A cyborg is a relatively simple concept that is often misunderstood. Dictionary.com defines it as “a person whose physiological functioning is aided by or dependent upon a mechanical or electronic device.” So we’ve had cyborgs for quite some time. Anyone with a hip or knee transplant where diseased tissue is replaced by artificial tissue is a cyborg. Some argue that anyone who uses glasses is also a cyborg, but I’m not too interested in getting bogged down in definitions.
What I am interested in is how quickly this field is advancing. Progression in this field lightning fast. People care a lot about their health and are willing to spend good money on it, so achievements once thought impossible are now commonplace.
Check out this video that compares current state of the art technology to that in the video game Deus Ex: Human Revolution. It follows Rob Spence, who lost an eye in a shotgun accident and had it replaced with an implanted camera. Rob has given himself the real groaner of a name of Eyeborg.

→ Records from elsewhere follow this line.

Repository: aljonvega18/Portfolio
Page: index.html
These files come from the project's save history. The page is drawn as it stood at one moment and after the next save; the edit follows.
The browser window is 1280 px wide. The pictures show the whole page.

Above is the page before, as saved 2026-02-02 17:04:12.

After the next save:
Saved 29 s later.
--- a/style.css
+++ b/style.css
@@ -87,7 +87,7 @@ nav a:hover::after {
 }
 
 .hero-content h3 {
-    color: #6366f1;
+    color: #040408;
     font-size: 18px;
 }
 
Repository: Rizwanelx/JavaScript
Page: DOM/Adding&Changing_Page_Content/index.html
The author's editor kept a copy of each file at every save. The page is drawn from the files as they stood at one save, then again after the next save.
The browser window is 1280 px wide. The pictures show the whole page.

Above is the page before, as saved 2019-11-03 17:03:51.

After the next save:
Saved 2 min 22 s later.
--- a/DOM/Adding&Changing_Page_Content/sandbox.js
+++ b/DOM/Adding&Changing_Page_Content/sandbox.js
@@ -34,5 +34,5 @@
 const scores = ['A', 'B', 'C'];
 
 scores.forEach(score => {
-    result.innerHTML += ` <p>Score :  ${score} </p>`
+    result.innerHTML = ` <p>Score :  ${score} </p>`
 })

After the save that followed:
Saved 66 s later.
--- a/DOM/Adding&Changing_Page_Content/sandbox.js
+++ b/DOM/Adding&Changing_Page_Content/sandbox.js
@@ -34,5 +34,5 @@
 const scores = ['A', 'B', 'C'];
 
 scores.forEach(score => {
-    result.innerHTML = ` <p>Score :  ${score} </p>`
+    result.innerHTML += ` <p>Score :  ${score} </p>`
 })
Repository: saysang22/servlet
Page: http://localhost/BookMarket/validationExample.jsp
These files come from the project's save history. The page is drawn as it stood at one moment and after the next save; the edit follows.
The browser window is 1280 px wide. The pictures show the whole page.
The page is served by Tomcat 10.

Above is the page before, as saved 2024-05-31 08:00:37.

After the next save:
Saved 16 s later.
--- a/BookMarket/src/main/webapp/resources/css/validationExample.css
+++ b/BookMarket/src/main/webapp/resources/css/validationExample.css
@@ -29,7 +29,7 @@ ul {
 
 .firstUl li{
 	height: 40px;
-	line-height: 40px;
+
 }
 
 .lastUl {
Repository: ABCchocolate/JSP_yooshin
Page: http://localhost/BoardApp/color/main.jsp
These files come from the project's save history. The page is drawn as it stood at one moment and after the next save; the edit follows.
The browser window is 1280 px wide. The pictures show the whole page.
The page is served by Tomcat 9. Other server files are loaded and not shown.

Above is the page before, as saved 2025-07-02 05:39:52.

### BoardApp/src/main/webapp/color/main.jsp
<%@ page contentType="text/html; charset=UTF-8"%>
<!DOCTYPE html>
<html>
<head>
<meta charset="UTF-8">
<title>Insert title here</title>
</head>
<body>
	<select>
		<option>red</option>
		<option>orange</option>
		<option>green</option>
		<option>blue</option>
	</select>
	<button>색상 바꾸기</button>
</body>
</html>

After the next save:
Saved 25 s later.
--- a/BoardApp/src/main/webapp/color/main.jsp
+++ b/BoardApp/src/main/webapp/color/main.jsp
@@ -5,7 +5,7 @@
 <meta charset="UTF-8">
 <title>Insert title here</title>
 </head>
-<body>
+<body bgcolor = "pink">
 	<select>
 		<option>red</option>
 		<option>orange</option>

In the video, Eyeborg compares current eye, arm, and leg prosthetics to those in the game Deus Ex. Basically every prosthetic in Deus Ex is bigger, faster, stronger, and once we get to 2027 I bet we’ll be there. But what I find even more interesting is the philosophical question that lies at the heart of Deus Ex.
David Jönsson, a prosthetics engineer interviewed in the video, sums it up when he say, “I mean, who says that a normal human leg is the optimal thing for you? I mean, the species evolved to this leg that we have now, but who says that is the end of the line?"
That is one of the fundamental questions asked in Deus Ex: Human Revolution. In the game, some people who have normal, functioning bodies have removed biological legs, arms, eyes, etc. to have them replaced with superior augmented technology. Not surprisingly, the company that supplies the drug that these newly augmented cyborgs need to live jacks up the price on them. As a consequence, there are riots and other nastiness.
Would I chop off a functional limb to replace it with a superior mechanical device? Probably not, and I don’t think many people would. For one, I would worry about companies abusing their power as they do in Deus Ex. However, if I lost an arm in a car accident or what have you I absolutely would want to replace it with the newest technology. But I think that’s very different from willingly removing functioning body parts.
But who knows? In the future it’s possible that people will be swapping out arms and eyes like they were getting new cell phones. I’d make an eyePhone joke but Futurama beat me by a few years.
But in the here and now, the real challenge is the brain-computer interface. A lot of the prosthetics currently are controlled by muscles. Directly interfacing them with the brain will most likely be the way to go in the future, but it opens a whole can of worms of bioengineering problems.
But past all the science and engineering, what I find so heartening is that this field is dramatically improving people’s quality of life. It seems like every other week I read about someone who gets a replacement hand who in the past would have had to do with hooks or someone with replacement legs who in the past would have had to make do with a wheelchair.
And the best part about these stories is that it seems like a different company is making each prosthetic. There is a tremendous demand for these products, and that is reflected by so many companies throwing their hats in the ring. Good to see.
This array of cyborg technology is going to have the opportunity to dramatically improve the lives of amputees, the elderly, and the disabled. There’s a good chance that normal people will start using it to augment their bodies, as well. The near future is going to be an exciting and scary time, full of ethical dilemmas. I, for one, am excited to watch it unfold firsthand.